The Nuprl system recognizes two kinds of tactics: refinement tactics and transformation tactics. A refinement tactic operates like a derived rule of inference. Applying a refinement tactic results in the name of the tactic appearing as the refinement rule and any unproved subgoals produced by the tactic appearing as subgoals to the refinement. The following are the actual steps that occur when a refinement tactic is invoked.
The four steps above assume that the tactic terminates without producing an error or throwing a failure that propagates to the top level. If such an event does occur then the error or failure message is reported to the user and the refinement is marked as bad; this behavior exactly mimics the failure of a primitive refinement rule.
Transformation tactics have the effect of mapping proofs to proofs. The result of a transformation tactic is spliced into the proof where the tactic was invoked and takes the place of any previous proof. The following are the steps that occur when a transformation tactic is invoked.
The key difference between refinement and transformation tactics is that transformation tactics are allowed to examine the subproof that is below the current node whereas refinement tactics are not. The result of a transformation tactic will, in general, depend upon the result of the examination. Since most tactics do not depend on the subproof below the designated node, they may be used as either transformation tactics or refinement tactics; in fact, since a refinement tactic cannot examine the subproof, any refinement tactic may be used as a transformation tactic. The main implementation difference between refinement tactics and transformation tactics is how the result of the tactic is used.
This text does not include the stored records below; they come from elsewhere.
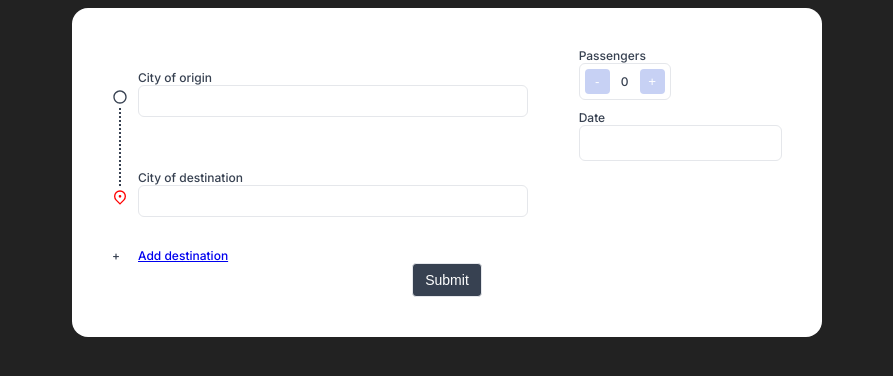
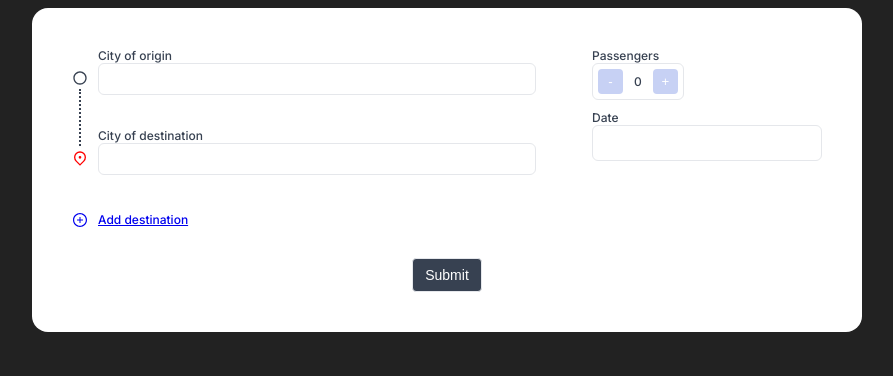
Before and after one commit to vitorcremonez/mozio-tech-assessment, a Next.js app: page / in a window 1280 px wide. Shown: the top 376 px of the page, without its empty margins (193-1086 px from the left). Built offline with nearby package versions, Linux system fonts and the light colour scheme.

Commit message:
Isolate logic

```diff
--- a/src/components/Card/index.tsx
+++ b/src/components/Card/index.tsx
@@ -2,15 +2,17 @@ import React from "react";
 
 interface CardProps {
 	children: React.ReactNode;
+	style?: React.CSSProperties;
 }
 
-const Card: React.FC<CardProps> = ({ children }) => {
+const Card: React.FC<CardProps> = ({ children, style }) => {
 	return (
 		<div
 			style={{
 				backgroundColor: "white",
 				borderRadius: 16,
 				padding: 40,
+				...style,
 			}}
 		>
 			{children}
--- a/src/pages/index.tsx
+++ b/src/pages/index.tsx
@@ -1,80 +1,5 @@
-import axios from "axios";
-import { Button, Form } from "components";
-import Card from "components/Card";
-import RouteFields from "components/RouteFields";
-import { DatePickerField, StepperField } from "components/fields";
-import { useCallback, useState } from "react";
-import { Col, Row } from "react-grid-system";
-
-async function calculateDistances(cities: string[]) {
-	const response = await axios.request({
-		method: "POST",
-		url: "http://localhost:3000/api/distance-measurer", // TODO:
-		data: {
-			cities,
-		},
-	});
-	const distances = response.data.data;
-	return distances;
-}
+import HomeScreen from "screens/HomeScreen";
 
 export default function Home() {
-	const [keys, setKeys] = useState<string[]>([]);
-
-	const handleSubmit = useCallback(
-		async (values: any) => {
-			const destinations = keys.map((key) => values.destinations[key]);
-			const route = [values.origin, ...destinations];
-			const passengers = values.passengers;
-			const date = values.date;
-			const distances = await calculateDistances(route);
-			console.log({
-				distances,
-			});
-		},
-		[keys]
-	);
-
-	return (
-		<>
-			<div style={{ maxWidth: 750, margin: "auto" }}>
-				<Form onSubmit={handleSubmit}>
-					<Card>
-						<Row>
-							<Col xs={12} md={8}>
-								<RouteFields onChangeDestinations={(keys) => setKeys(keys)} />
-							</Col>
-							<Col xs={12} md={4}>
-								<StepperField
-									defaultValue={0}
-									name={"passengers"}
-									label={"Passengers"}
-									validate={(value) => {
-										if (value < 1) {
-											return "Select passengers";
-										}
-									}}
-								/>
-								<DatePickerField
-									defaultValue={""}
-									name={"date"}
-									label={"Date"}
-									validate={(value) => {
-										if (!value) {
-											return "Select date";
-										}
-									}}
-								/>
-							</Col>
-						</Row>
-						<Row>
-							<Col style={{ textAlign: "center" }}>
-								<Button>Submit</Button>
-							</Col>
-						</Row>
-					</Card>
-				</Form>
-			</div>
-		</>
-	);
+	return <HomeScreen />;
 }
--- a/src/components/RouteFields/index.tsx
+++ b/src/screens/HomeScreen/RouteForm/RouteFields/index.tsx
@@ -1,5 +1,6 @@
 import { LocationPickerField } from "components/fields";
 import React, { useEffect, useState } from "react";
+import { AiOutlinePlusCircle as PlusIcon } from "react-icons/ai";
 import { BiCircle as CircleIcon } from "react-icons/bi";
 import { CgCloseO as CloseIcon } from "react-icons/cg";
 import { RiMapPin2Line as PinIcon } from "react-icons/ri";
@@ -28,7 +29,7 @@ const RouteFields: React.FC<RouteFieldsProps> = ({ onChangeDestinations }) => {
 	}, [keys]);
 
 	return (
-		<Table border={1} cellSpacing={0} cellPadding={0}>
+		<Table>
 			<tbody>
 				<Row>
 					<LeftColumn>
@@ -90,17 +91,20 @@ const RouteFields: React.FC<RouteFieldsProps> = ({ onChangeDestinations }) => {
 					);
 				})}
 				<Row>
-					<td>+</td>
-					<MiddleColumn>
+					<td colSpan={2} style={{ verticalAlign: "top", height: 50 }}>
 						<a
 							href={"#"}
 							onClick={() => {
 								setKeys([...keys, generateUuid()]);
 							}}
 						>
-							Add destination
+							<PlusIcon
+								style={{ marginRight: 10, transform: "translateY(4px)" }}
+								size={16}
+							/>
+							{"Add destination"}
 						</a>
-					</MiddleColumn>
+					</td>
 					<RightColumn></RightColumn>
 				</Row>
 			</tbody>
--- a/src/components/RouteFields/styles.ts
+++ b/src/screens/HomeScreen/RouteForm/RouteFields/styles.ts
@@ -1,31 +1,38 @@
 import styled from "styled-components";
 
-export const Table = styled.table`
+export const Table = styled.table.attrs({
+	cellSpacing: 0,
+	cellPadding: 0,
+})`
 	width: 100%;
 `;
 
 export const Row = styled.tr``;
 
 export const LeftColumn = styled.td`
+	vertical-align: top;
+	padding-top: 22px;
+	height: 80px;
 	width: 16px;
-	margin-right: 10px;
-	height: 100px;
 	box-sizing: border-box;
 	position: relative;
 	text-align: center;
 `;
 
 export const MiddleColumn = styled.td`
-	padding-left: 10px;
+	padding: 0px 10px;
+	vertical-align: top;
+`;
+
+export const RightColumn = styled.td`
+	vertical-align: top;
+	padding-top: 22px;
+	width: 16px;
 `;
 
 export const VerticalLine = styled.div`
 	border-left: 2px dotted #374151;
 	left: calc(50% - 1px);
 	position: absolute;
-	height: 78px;
+	height: 57px;
 `;
-
-export const RightColumn = styled.td`
-	padding-left: 10px;
-`;
--- /dev/null
+++ b/src/screens/HomeScreen/RouteForm/index.tsx
@@ -0,0 +1,67 @@
+import { Button, Form } from "components";
+import { DatePickerField, StepperField } from "components/fields";
+import { useCallback, useState } from "react";
+import { Col, Row } from "react-grid-system";
+import RouteFields from "./RouteFields";
+
+interface RouteFormProps {
+	onSubmit: (data: {
+		route: string[];
+		passengers: number;
+		date: string;
+	}) => any;
+}
+
+const RouteForm: React.FC<RouteFormProps> = ({ onSubmit }) => {
+	const [keys, setKeys] = useState<string[]>([]);
+
+	const handleSubmit = useCallback(
+		async (values: any) => {
+			const destinations = keys.map((key) => values.destinations[key]);
+			const route = [values.origin, ...destinations];
+			const passengers = values.passengers;
+			const date = values.date;
+			onSubmit({ route, passengers, date });
+		},
+		[keys, onSubmit]
+	);
+
+	return (
+		<Form onSubmit={handleSubmit}>
+			<Row>
+				<Col xs={12} md={8}>
+					<RouteFields onChangeDestinations={(keys) => setKeys(keys)} />
+				</Col>
+				<Col xs={12} md={4}>
+					<StepperField
+						defaultValue={0}
+						name={"passengers"}
+						label={"Passengers"}
+						validate={(value) => {
+							if (value < 1) {
+								return "Select passengers";
+							}
+						}}
+					/>
+					<DatePickerField
+						defaultValue={""}
+						name={"date"}
+						label={"Date"}
+						validate={(value) => {
+							if (!value) {
+								return "Select date";
+							}
+						}}
+					/>
+				</Col>
+			</Row>
+			<Row>
+				<Col style={{ textAlign: "center" }}>
+					<Button>Submit</Button>
+				</Col>
+			</Row>
+		</Form>
+	);
+};
+
+export default RouteForm;
--- /dev/null
+++ b/src/screens/HomeScreen/index.tsx
@@ -0,0 +1,44 @@
+import axios from "axios";
+import Card from "components/Card";
+import { useState } from "react";
+import RouteForm from "./RouteForm";
+
+// TODO: isolate this
+async function calculateDistances(cities: string[]) {
+	const response = await axios.request({
+		method: "POST",
+		url: "http://localhost:3000/api/distance-measurer", // TODO: env
+		data: {
+			cities,
+		},
+	});
+	const distances = response.data.data;
+	return distances;
+}
+
+const HomeScreen: React.FC = () => {
+	const [result, setResult] = useState();
+
+	return (
+		<>
+			<Card style={{ maxWidth: 750, margin: "auto" }}>
+				{!result && (
+					<RouteForm
+						onSubmit={async ({ route }) => {
+							const distances = await calculateDistances(route);
+							setResult({ distances });
+						}}
+					/>
+				)}
+				{result && (
+					<>
+						<h1>Result</h1>
+						<pre>{JSON.stringify(result, null, 2)}</pre>
+					</>
+				)}
+			</Card>
+		</>
+	);
+};
+
+export default HomeScreen;
```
In the former the actual proof constructed by the tactic is hidden from the user, and only the remaining unproved subgoals are displayed. In the latter the result is explicitly placed in the proof.